There's a third reason which balances out the short comings of the second. Of course some firms might decide that maximizing profits until bankruptcy is the correct course of action because the person running the firm isn't harmed when the firm is bankrupted. This is an agency problem but to counteract these decisions many people when they hire a service will only do so on the condition that that firm is insured.

I have a different take on the question:

Suppose a representative shareholder owns $$n$$ firms. The shareholder owns equal shares of the $$n$$ firms, and the firms are identical and independent. For simplicity, assume the shareholder has starting wealth one, and their preferences are an increasing function only of ending wealth. Firm $$j$$ has rate of return $$r_j$$ (e.g. $$r_j=1.05$$ would be a 5% rate of return), which is a random variable for each $$j$$. This implies that ending wealth for the representative shareholder is

$$\sum r_j / n$$

The expected utility for the representative shareholder is therefore

$$E[u(\sum r_j / n)]$$
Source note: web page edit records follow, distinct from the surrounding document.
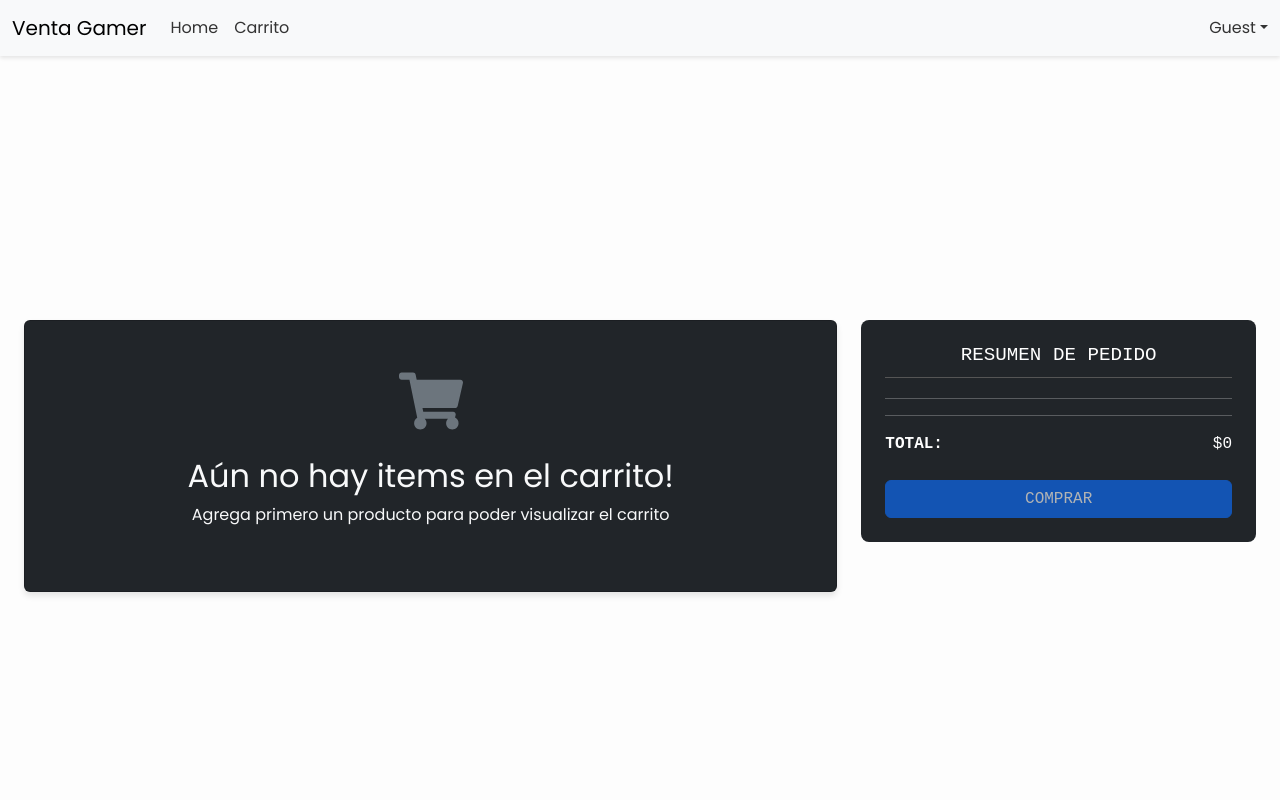
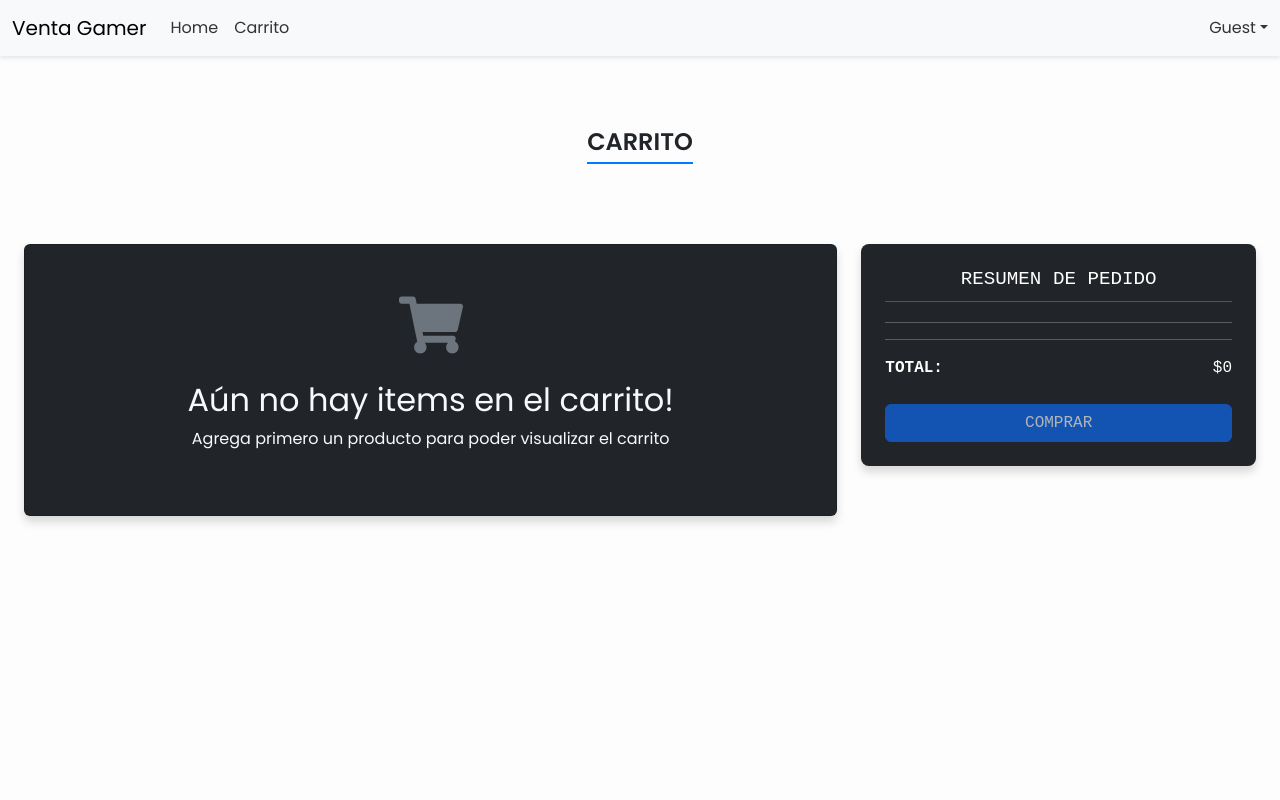
Before and after one commit to LucasAlderete/tpo-api-uade-frontend, a React (Vite) app: page /cart in a window 1280 px wide. Shown: the top 800 px of the page. Built offline with nearby package versions, Linux system fonts and the light colour scheme.

Commit message:
styling cart

```diff
--- a/src/index.css
+++ b/src/index.css
@@ -69,6 +69,10 @@ button:focus-visible {
   border-radius: 8px;
   position: relative;
   font-family: 'Courier New', Courier, monospace;
+}
+
+.order-card {
+  box-shadow: 0px 6px 10px rgba(0, 0, 0, 0.15);
 }
 
 .order-summary h5 {
@@ -170,14 +174,15 @@ button:hover {
 .card {
   border: none;
   border-radius: 12px;
-  box-shadow: 0px 4px 6px rgba(0, 0, 0, 0.1);
   transition: transform 0.2s ease, box-shadow 0.3s ease;
+  box-shadow: 0px 6px 10px rgba(0, 0, 0, 0.15);
 }
 
 .card:hover {
-  transform: scale(1.02);
+  transform: scale(1.01);
   box-shadow: 0px 6px 10px rgba(0, 0, 0, 0.15);
 }
+
 
 .navbar {
   background-color: var(--primary-color);
--- a/src/pages/Cart.jsx
+++ b/src/pages/Cart.jsx
@@ -87,9 +87,23 @@ function Cart({}) {
   return (
     <Container
       fluid
-      className="cart-page py-5 vh-100 d-flex align-items-center"
+      className="cart-page py-5 vh-100 d-flex flex-column align-items-center"
     >
-      <Row className="justify-content-center w-100">
+      <Row className=" justify-content-center mb-2 pt-4">
+      <Col md={8} className="text-center mb-5 w-100">
+        <h3
+          className="fw-bold text-dark mb-4"
+          style={{
+            borderBottom: "2px solid #007bff",
+            paddingBottom: "5px",
+            fontSize: "1.5rem",
+          }}
+        >
+          CARRITO
+        </h3>
+      </Col>
+    </Row>
+    <Row className="justify-content-center w-100 flex-grow-1">
         <Col md={8} className="d-flex flex-column align-items-center">
           {items.length === 0 ? (
             <Card className="text-center p-5 empty-cart-card w-100 bg-dark text-light align-items-center">
@@ -175,7 +189,7 @@ function Cart({}) {
           md={4}
           className="order-summary d-flex flex-column align-items-center"
         >
-          <div className="p-4 w-100 bg-dark order-summary">
+          <div className="p-4 w-100 bg-dark order-summary order-card">
             <h5>RESUMEN DE PEDIDO</h5>
             <hr />
             {items.map((item, index) => (
```
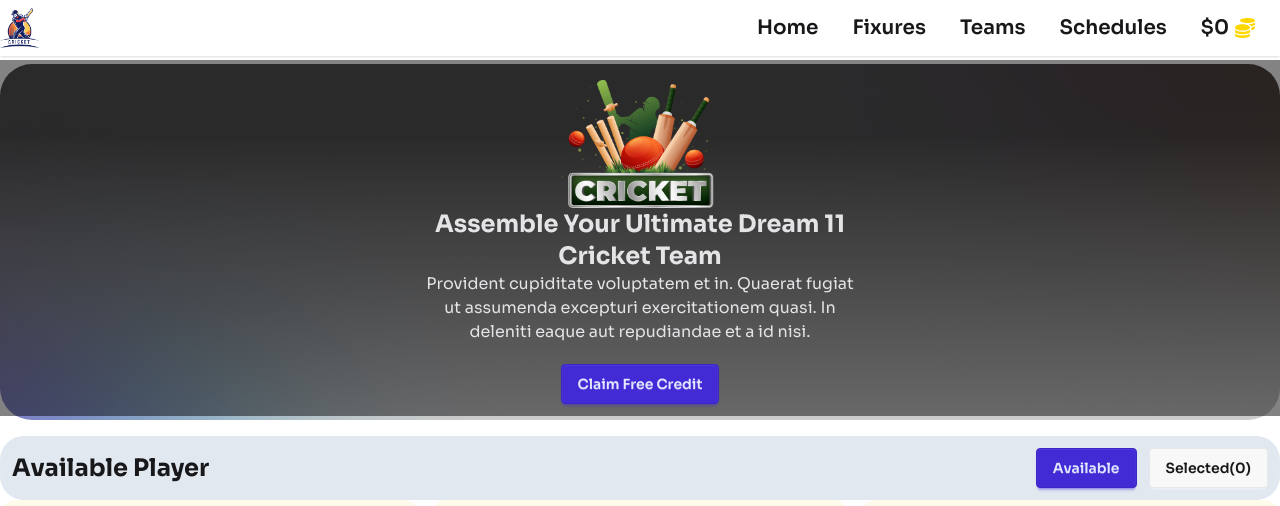
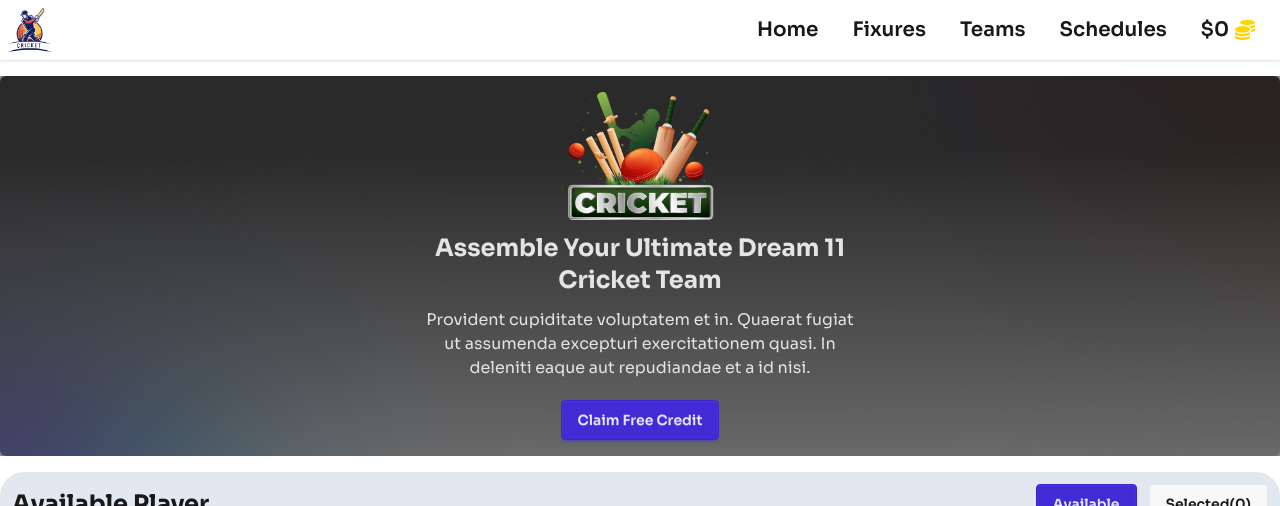
Before and after one commit to nur127/REACT-BPL-XI, a React (Vite) app: page / in a window 1280 px wide. Shown: the top 506 px of the page. Built offline with nearby package versions, Linux system fonts and the light colour scheme.

Commit message:
add footer and absolute section Updated

```diff
--- a/src/component/Header/Header.jsx
+++ b/src/component/Header/Header.jsx
@@ -5,10 +5,10 @@ import { FaCoins } from "react-icons/fa";
 
 const Header = ({ handleSetMoney, money }) => {
     return (
-        <div className='text-center'>
-            <div className="  bg-base-100 shadow-sm flex justify-between items-center">
+        <div className='text-center '>
+            <div className="  bg-base-100 shadow-sm flex justify-between items-center mb-4">
                 <div>
-                    <img className='w-10 h-10' src={Logo} alt="" />
+                    <img className='w-10 h-10 md:w-15 md:h-15 p-2'  src={Logo} alt="" />
                 </div>
                 <div className="menu menu-horizontal">
                     <a href='#' className="btn btn-ghost md:text-xl">Home</a>
@@ -23,7 +23,8 @@ const Header = ({ handleSetMoney, money }) => {
 
             </div>
             <div
-                className="hero bg-white w-full h-2/3 rounded-4xl space-y-2 text-center mt-2"
+                className="hero w-full max-h-2/3
+                 rounded-md text-center mt-2"
                 style={{
                     backgroundImage: `
         linear-gradient(180deg, rgba(0,0,0,.7) 20%, rgba(0,0,0,.2) 100%),
@@ -34,9 +35,9 @@ const Header = ({ handleSetMoney, money }) => {
                     backgroundRepeat: 'no-repeat',
                 }}
             >
-                <div className="hero-overlay"></div>
-                <div className="hero-content text-neutral-content flex-col items-center text-center">
-                    <div className="max-w-md  ">
+                <div className="hero-overlay  "></div>
+                <div className="hero-content text-neutral-content flex-col items-center text-center rounded-md">
+                    <div className="max-w-md  space-y-3">
                         <img className='w-40 mx-auto' src={cricket} alt="" />
                         <h1 className='text-2xl font-bold'>Assemble Your Ultimate Dream 11 Cricket Team</h1>
                         <p className="mb-5">
--- a/src/component/Selected/Selected.jsx
+++ b/src/component/Selected/Selected.jsx
@@ -2,13 +2,12 @@ import SelectedSinglePlayer from "../SelectedSinglePlayer/SelectedSinglePlayer";
 
 const Selected = ({selectedPlayer,handleDeletedPlayer,handleIsActive}) => {
     return (
-        <div>
-            <h1>Selected:{selectedPlayer.length}</h1>
+        <div className="mt-4 pb-48">
 
             {
                 selectedPlayer.map(player => <SelectedSinglePlayer handleDeletedPlayer={handleDeletedPlayer} player={player}></SelectedSinglePlayer>)
             }
-             <button onClick={()=>{handleIsActive("available")}} className="btn btn-active bg-lime-400">Add More Player</button>
+             <button onClick={()=>{handleIsActive("available")}} className="btn btn-active bg-lime-400 mt-5">Add More Player</button>
         </div>
     );
 };
```
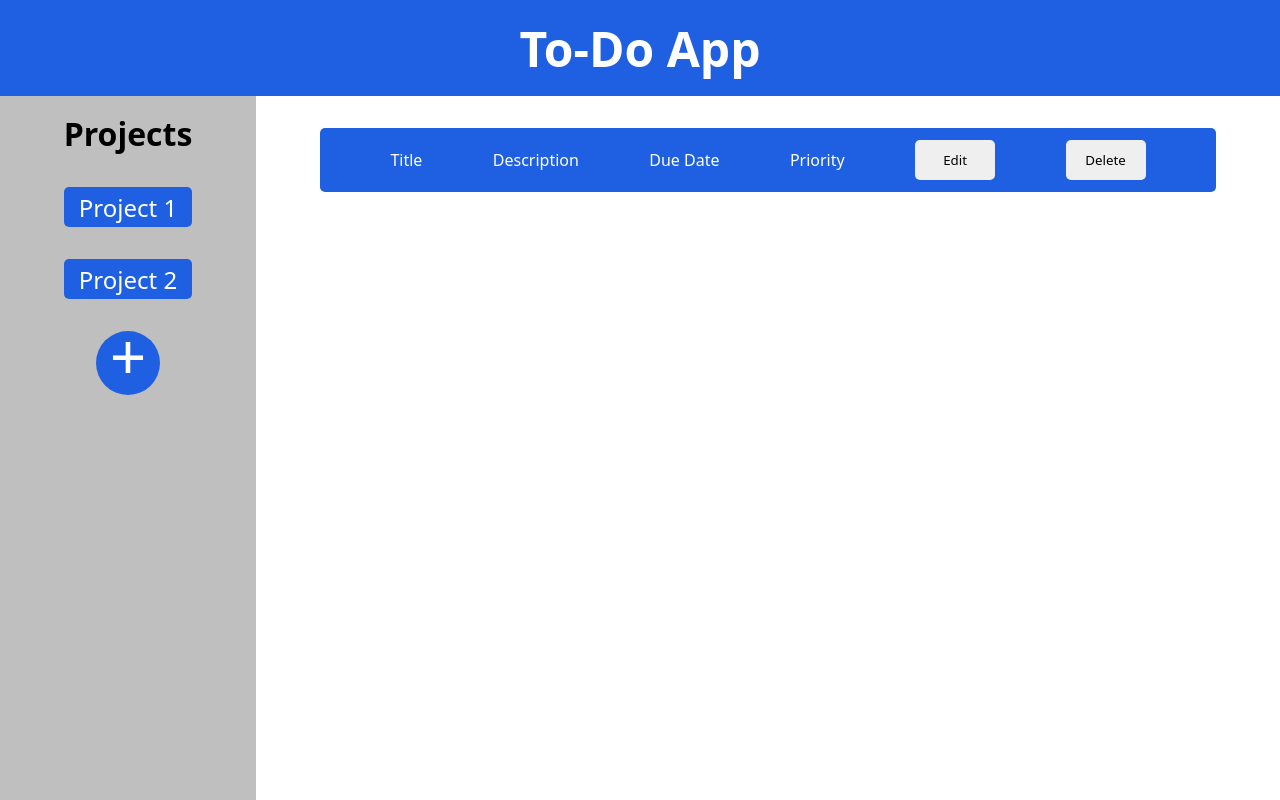
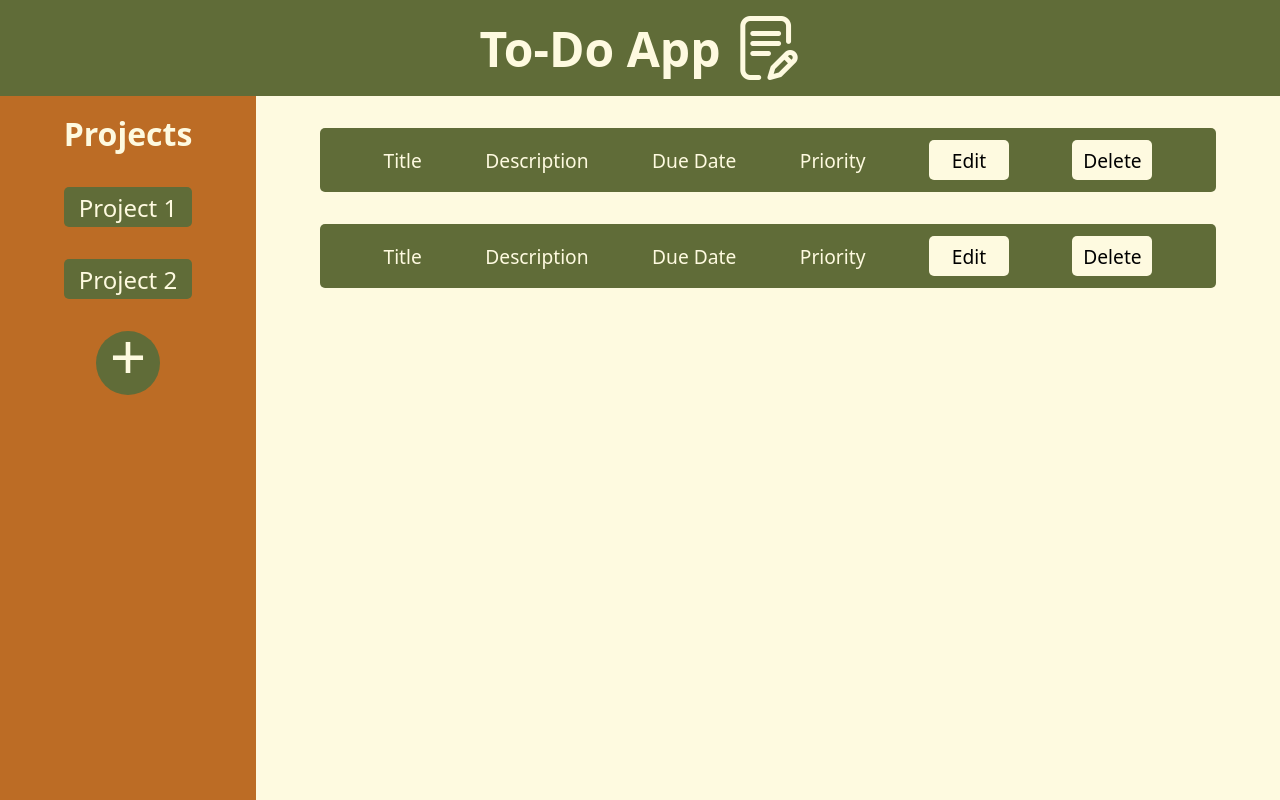
Before and after one commit to keyfeula/todo-app, a website built with webpack: page src/template.html in a window 1280 px wide. Built offline with nearby package versions, Linux system fonts and the light colour scheme.

Commit message:
Update webpack config to handle img tags, add img icon to header, change css color pallete

```diff
--- a/package.json
+++ b/package.json
@@ -1,6 +1,7 @@
 {
   "devDependencies": {
     "css-loader": "^7.1.2",
+    "html-loader": "^5.1.0",
     "html-webpack-plugin": "^5.6.3",
     "style-loader": "^4.0.0",
     "webpack": "^5.98.0",
--- a/src/style.css
+++ b/src/style.css
@@ -6,8 +6,10 @@
 }
 
 :root {
-    --header-color: #1f60e3;
-    --sidebar-color: #bfbfbf;
+    --header-color: #606c38;
+    --sidebar-color: #bc6c25;
+    --main-bg-color: #fefae0;
+    --hover-shadow-color: #98571e;
 }
 
 body {
@@ -19,12 +21,13 @@ body {
 
 header {
     background: var(--header-color);
-    color: #ffffff;
+    color: var(--main-bg-color);
     grid-column: 1 / -1;
     display: flex;
     justify-content: center;
     align-items: center;
     font-size: 1.5rem;
+    gap: 1rem;
 }
 
 .sidebar {
@@ -37,6 +40,7 @@ header {
     justify-content: center;
     margin-bottom: 2rem;
     font-size: 2rem;
+    color: var(--main-bg-color);
 }
 
 .sidebar nav {
@@ -55,7 +59,7 @@ header {
     justify-content: center;
     align-items: center;
     padding-bottom: 1rem;
-    color: #ffffff;
+    color: var(--main-bg-color);
     background: var(--header-color);
 }
 
@@ -63,20 +67,20 @@ header {
     width: 4.5rem;
     height: 4.5rem;
     font-size: 4.5rem;
-    box-shadow: 5px 5px 5px #7b7b7b;
+    box-shadow: 5px 5px 5px var(--hover-shadow-color);
 }
 
 .projects button.project {
     font-size: 1.5rem;
     background: var(--header-color);
-    color: #ffffff;
+    color: var(--main-bg-color);
 }
 
 .projects button.project:hover {
     width: 8.5rem;
     height: 2.5rem;
-    font-size: 1.8rem;
-    box-shadow: 5px 5px 5px #7b7b7b;
+    font-size: 1.7rem;
+    box-shadow: 5px 5px 5px var(--hover-shadow-color);
 }
 
 button {
@@ -84,6 +88,7 @@ button {
     height: 2.5rem;
     border-radius: 5px;
     border: none;
+    font-size: 1.2rem;
 }
 
 button:hover {
@@ -91,14 +96,12 @@ button:hover {
 }
 
 main {
-    background: #ffffff;
+    background: var(--main-bg-color);
     padding: 2rem 4rem;
-}
-
-main {
     display: grid;
     grid-template-rows: 4rem;
     grid-auto-rows: 4rem;
+    gap: 2rem;
 }
 
 main .todo-item {
@@ -107,12 +110,19 @@ main .todo-item {
     justify-content: space-evenly;
     align-items: center;
     border-radius: 5px;
+    font-size: 1.2rem;
 }
 
 .todo-item p {
-    color: #ffffff;
+    color: var(--main-bg-color);
 }
 
 .todo-item button {
     width: 5rem;
+    background: var(--main-bg-color);
 }
+
+img {
+    width: 4rem;
+    height: 4rem;
+}
--- a/src/template.html
+++ b/src/template.html
@@ -7,6 +7,7 @@
     <body>
         <header>
             <h1>To-Do App</h1>
+            <img src="./writing.png" alt="to-do app icon">
         </header>
         <div class="sidebar">
             <h2>Projects</h2>
@@ -25,6 +26,14 @@
                 <button class="edit-btn">Edit</button>
                 <button class="delete-btn">Delete</button>
             </div>
+            <div class="todo-item">
+                <p>Title</p>
+                <p>Description</p>
+                <p>Due Date</p>
+                <p>Priority</p>
+                <button class="edit-btn">Edit</button>
+                <button class="delete-btn">Delete</button>
+            </div>
         </main>
     </body>
 </html>
--- a/webpack.config.js
+++ b/webpack.config.js
@@ -25,6 +25,10 @@ module.exports = {
         test: /\.css$/i,
         use: ["style-loader", "css-loader"],
       },
+      {
+        test: /\.html$/i,
+        loader: "html-loader",
+      }
     ],
   },
 };
```
Also changed, not shown: src/writing.png (added), 1 other file.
By the assumption that the firms are identical but operate independently, I mean that the rates of return $$r_j$$ are independently and identically distributed; for notational simplicity, suppose they are distributed the same as the random variable $$r$$. For $$n$$ large, by the law of large numbers, $$\sum r_j / n$$ is approximately equal to $$E[r]$$. Thus

$$E[u(\sum r_j / n)] \approx E[u(E[r])] = u(E[r])$$

the last equality results because $$E[r]$$ is non-random. Thus, to maximize the shareholder's utility, the firm maximizes expected returns, $$E[r]$$.

To relate returns to profits, note that

$$r_j = (\pi_j + (1-\delta) K_j) / K_j$$

where $$K_j$$ is starting capital, $$\delta$$ is depreciation, and $$\pi_j$$ is profit. If $$\pi_j$$ is the only thing that is random in this expression, then maximizing $$E[r_j]$$ is the same as maximizing $$E[\pi_j]$$, that is, expected profits.

In the model I proposed here, the firm maximizes expected profits, and behaves in a risk-neutral fashion. The answer by @Ubiquitous, though insightful, is not a violation of the model I proposed here. In their answer, the firm faces a risky lottery versus a risk-free lottery, and the risk-free lottery has a higher expected value. Maximizing expected profits of course does not mean always choosing the more risky option; if by buying insurance the firm increases expected profits then it would do that.